Ministers have ruled to keep the age of a vehicle at its first MOT test to three years after a raft of safety concerns at extending the mandatory test to four years.

Last year the Department for Transport opened up a consultation period to debate the possibility of extending the time that new cars have to wait before having a MOT test to four years.

The proposals would have increased the wait time for all new vehicles to have a test by a year, the only exception being light commercial vehicles that would have remained at the current length.

However, the vast majority of those responding to the proposals were against the plans on safety grounds. The main argument was that the cost saving for motorists was outweighed by the risk posed to other road users because of those driving possibly non-roadworthy vehicles.

Roads minister Jesse Norman said: “Although modern cars are better built and safer than when the MOT test was last changed 50 years ago, there has been a clear public concern that any further changes don’t put people’s lives at risk.

“We are looking at further research to ensure the MOT test evolves with the demands of modern motoring.”

The current rules say that all vehicles must be roadworthy at all times if they are in use. Once they reach three-years-old, every vehicle is required by law to pass a MOT test annually to remain legal.
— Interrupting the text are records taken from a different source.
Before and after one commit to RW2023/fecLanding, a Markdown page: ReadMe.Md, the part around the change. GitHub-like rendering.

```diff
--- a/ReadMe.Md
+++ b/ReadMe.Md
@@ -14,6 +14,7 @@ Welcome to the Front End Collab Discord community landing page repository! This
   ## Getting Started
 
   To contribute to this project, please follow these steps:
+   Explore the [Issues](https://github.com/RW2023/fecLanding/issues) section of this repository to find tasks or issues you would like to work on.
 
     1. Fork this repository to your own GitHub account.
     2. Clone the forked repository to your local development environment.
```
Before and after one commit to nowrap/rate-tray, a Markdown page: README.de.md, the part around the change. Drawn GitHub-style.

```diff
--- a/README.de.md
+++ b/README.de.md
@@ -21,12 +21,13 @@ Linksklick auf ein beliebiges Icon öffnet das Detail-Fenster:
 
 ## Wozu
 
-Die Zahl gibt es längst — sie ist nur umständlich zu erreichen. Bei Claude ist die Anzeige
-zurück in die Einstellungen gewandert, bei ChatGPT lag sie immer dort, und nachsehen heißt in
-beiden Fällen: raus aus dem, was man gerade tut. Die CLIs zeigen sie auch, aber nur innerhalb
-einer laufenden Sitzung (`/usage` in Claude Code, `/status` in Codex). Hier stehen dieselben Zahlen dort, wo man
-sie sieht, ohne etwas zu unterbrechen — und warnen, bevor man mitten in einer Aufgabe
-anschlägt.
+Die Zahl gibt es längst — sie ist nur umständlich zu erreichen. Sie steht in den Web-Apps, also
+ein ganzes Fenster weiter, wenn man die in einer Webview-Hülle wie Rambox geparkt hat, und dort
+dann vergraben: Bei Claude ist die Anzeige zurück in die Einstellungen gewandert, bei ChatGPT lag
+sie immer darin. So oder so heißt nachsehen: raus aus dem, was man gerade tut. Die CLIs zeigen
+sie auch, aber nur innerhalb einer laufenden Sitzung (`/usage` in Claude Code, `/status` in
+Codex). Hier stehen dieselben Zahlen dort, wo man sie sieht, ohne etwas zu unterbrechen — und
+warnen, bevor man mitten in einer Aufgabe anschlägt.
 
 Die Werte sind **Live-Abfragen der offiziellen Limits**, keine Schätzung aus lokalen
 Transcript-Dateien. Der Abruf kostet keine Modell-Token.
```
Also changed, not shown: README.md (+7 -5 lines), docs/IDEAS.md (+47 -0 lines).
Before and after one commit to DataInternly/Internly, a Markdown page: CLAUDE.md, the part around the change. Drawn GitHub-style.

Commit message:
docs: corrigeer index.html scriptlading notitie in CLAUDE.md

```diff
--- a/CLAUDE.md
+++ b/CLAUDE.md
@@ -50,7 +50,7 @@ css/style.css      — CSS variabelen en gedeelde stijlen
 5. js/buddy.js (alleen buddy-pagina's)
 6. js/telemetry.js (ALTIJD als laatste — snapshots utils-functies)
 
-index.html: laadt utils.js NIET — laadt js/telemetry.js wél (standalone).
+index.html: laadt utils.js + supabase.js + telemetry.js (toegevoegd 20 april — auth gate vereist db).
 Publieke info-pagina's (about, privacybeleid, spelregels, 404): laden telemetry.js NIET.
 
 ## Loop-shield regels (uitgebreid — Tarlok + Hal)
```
Recent figures show that in 2016, 85 per cent of vehicles passed their first MOT test, with the most common reasons for failing including lighting, tyres and braking faults.

Ted Welford


January 18, 2018